▶ **EXERCISE PROMPT**: Each line of the records below that holds "hashes" should be copied out.
::: PROVIDED RECORDS :::
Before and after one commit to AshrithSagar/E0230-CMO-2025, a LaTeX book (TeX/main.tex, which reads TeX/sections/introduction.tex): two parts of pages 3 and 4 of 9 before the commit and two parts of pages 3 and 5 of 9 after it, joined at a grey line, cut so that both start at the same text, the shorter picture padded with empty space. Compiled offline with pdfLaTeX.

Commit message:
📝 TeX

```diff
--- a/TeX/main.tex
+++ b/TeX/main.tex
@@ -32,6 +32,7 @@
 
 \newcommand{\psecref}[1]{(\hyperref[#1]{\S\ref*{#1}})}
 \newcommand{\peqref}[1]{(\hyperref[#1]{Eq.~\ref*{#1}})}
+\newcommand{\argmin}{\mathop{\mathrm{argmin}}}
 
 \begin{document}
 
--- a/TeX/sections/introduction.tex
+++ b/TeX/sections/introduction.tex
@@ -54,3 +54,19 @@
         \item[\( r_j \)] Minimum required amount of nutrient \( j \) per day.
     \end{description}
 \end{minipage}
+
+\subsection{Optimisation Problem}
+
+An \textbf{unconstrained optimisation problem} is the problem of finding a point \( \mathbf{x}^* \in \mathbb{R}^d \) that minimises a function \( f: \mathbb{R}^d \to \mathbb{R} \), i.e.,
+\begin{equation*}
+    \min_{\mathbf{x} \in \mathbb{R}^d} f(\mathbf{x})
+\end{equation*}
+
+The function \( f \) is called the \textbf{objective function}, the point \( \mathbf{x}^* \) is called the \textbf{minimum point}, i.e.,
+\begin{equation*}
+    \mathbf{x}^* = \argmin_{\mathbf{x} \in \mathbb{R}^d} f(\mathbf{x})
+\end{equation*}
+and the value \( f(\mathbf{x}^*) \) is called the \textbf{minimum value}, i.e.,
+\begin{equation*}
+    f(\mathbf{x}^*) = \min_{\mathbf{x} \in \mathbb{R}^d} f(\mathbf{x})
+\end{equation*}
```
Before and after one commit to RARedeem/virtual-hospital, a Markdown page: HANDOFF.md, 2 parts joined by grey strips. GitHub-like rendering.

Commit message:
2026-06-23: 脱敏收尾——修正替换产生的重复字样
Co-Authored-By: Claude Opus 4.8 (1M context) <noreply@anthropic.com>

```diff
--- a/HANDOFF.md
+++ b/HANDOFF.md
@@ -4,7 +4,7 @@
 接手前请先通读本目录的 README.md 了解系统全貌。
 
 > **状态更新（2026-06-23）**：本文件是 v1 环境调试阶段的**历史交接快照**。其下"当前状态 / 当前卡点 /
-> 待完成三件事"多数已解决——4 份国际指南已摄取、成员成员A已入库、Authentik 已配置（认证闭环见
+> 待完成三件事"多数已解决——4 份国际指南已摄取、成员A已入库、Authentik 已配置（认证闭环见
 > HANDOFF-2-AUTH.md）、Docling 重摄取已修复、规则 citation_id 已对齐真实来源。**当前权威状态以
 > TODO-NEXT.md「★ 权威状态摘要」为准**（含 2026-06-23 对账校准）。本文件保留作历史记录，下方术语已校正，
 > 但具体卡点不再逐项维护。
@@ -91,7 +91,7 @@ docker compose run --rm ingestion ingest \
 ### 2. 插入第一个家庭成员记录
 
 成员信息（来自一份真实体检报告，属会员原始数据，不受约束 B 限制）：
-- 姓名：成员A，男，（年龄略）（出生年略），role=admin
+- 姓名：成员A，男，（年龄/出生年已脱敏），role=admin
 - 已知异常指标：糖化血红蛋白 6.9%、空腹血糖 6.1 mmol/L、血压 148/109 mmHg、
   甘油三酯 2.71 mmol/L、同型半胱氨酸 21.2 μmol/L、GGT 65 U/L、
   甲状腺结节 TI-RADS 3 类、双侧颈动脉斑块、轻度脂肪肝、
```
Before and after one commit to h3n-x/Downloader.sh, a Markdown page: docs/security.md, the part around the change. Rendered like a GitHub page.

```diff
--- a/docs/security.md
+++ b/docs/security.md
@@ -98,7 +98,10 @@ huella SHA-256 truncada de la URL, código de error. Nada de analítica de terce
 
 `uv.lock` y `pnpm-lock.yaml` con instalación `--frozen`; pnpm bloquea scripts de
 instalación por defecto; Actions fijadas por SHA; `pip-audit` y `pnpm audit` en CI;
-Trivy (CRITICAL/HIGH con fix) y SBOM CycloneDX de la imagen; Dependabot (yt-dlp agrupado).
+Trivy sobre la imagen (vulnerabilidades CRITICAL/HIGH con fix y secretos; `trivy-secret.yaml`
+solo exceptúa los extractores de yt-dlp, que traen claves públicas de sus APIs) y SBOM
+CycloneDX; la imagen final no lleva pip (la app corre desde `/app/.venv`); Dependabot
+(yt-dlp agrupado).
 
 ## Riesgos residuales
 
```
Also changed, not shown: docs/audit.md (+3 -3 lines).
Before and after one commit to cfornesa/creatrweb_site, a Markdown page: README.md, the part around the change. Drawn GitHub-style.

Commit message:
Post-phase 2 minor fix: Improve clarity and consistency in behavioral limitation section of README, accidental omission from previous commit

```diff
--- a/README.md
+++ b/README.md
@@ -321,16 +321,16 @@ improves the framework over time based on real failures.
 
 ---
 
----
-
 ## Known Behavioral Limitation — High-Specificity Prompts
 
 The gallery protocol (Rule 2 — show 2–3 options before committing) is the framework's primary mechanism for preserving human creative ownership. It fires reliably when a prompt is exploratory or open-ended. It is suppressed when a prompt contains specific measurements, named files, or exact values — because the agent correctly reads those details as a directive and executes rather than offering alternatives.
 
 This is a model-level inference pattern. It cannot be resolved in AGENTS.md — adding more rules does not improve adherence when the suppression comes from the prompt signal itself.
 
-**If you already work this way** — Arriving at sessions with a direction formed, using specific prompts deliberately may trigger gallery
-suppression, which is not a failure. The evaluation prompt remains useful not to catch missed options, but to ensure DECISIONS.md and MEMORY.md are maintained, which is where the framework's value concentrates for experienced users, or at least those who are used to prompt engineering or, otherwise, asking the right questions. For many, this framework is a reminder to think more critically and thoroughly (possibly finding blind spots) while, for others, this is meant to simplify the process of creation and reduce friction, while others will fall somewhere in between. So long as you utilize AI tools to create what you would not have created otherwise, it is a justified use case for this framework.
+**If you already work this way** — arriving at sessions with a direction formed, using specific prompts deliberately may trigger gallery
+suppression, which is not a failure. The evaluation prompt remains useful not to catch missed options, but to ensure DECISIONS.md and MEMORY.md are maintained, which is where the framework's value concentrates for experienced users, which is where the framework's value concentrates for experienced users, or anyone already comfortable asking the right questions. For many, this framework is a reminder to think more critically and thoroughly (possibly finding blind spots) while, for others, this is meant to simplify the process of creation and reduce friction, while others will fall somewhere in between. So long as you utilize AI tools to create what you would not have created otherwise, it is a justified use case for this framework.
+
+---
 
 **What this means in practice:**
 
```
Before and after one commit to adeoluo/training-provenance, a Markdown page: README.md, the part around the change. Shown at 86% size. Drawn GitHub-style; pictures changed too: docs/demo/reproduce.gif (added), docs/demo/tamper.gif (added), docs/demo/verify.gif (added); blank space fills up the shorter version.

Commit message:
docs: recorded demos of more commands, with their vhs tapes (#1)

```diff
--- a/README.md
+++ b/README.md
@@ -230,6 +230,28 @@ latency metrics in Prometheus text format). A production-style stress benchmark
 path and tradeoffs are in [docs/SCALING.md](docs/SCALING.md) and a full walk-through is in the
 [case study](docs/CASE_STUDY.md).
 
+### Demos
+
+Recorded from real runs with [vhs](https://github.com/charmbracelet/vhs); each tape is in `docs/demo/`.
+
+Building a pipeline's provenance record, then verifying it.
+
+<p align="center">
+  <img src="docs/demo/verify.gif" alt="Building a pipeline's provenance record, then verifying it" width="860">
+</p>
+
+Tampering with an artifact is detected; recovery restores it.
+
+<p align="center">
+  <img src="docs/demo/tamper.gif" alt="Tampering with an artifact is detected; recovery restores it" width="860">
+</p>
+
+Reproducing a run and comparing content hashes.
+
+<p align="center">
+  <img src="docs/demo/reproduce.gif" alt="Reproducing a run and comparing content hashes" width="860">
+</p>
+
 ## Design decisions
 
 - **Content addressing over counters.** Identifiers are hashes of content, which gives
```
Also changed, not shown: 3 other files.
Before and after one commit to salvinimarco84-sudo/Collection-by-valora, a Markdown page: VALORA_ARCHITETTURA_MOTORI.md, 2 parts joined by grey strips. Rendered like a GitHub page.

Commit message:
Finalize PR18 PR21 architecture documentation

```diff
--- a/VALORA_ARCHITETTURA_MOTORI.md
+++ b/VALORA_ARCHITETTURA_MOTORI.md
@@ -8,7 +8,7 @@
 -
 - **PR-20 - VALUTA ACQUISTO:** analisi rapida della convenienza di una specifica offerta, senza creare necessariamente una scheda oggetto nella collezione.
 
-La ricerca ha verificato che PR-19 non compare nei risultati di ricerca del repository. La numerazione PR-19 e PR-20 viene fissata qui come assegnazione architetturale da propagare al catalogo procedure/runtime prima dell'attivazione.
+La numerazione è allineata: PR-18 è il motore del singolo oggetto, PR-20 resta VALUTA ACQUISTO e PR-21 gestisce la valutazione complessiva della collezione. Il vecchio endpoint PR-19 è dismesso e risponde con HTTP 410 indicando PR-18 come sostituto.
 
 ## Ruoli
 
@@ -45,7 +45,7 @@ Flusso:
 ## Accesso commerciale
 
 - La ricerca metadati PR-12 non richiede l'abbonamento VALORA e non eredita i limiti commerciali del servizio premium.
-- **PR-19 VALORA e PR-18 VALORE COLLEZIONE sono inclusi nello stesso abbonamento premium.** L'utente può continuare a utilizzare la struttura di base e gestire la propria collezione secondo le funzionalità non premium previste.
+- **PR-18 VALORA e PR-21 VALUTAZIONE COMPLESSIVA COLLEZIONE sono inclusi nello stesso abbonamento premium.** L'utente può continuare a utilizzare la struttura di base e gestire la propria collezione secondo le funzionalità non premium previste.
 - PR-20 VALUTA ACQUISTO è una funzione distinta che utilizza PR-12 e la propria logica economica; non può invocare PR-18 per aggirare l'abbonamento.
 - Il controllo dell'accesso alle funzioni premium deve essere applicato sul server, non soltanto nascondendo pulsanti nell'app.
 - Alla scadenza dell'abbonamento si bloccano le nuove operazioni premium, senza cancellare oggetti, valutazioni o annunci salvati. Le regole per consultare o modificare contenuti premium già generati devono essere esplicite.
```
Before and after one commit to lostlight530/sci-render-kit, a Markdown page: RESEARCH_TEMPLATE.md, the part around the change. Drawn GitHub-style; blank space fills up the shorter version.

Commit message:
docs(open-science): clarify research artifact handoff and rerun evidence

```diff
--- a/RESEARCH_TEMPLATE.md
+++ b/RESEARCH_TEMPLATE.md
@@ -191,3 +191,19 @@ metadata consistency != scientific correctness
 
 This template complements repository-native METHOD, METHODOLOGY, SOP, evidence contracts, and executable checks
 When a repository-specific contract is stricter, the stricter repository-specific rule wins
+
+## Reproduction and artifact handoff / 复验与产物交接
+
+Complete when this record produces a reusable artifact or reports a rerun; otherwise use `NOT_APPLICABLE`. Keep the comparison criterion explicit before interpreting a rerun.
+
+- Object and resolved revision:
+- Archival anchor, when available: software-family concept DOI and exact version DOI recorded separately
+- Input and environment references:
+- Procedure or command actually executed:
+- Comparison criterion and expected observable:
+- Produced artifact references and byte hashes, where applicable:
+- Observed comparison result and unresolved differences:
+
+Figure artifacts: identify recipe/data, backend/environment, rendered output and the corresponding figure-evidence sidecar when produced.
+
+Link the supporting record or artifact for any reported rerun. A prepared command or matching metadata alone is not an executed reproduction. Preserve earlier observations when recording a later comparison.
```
:::
▶ **OUTPUT**:
+Reproducing a run and comparing content hashes.
+  <img src="docs/demo/reproduce.gif" alt="Reproducing a run and comparing content hashes" width="860">
 - **Content addressing over counters.** Identifiers are hashes of content, which gives
+- Produced artifact references and byte hashes, where applicable:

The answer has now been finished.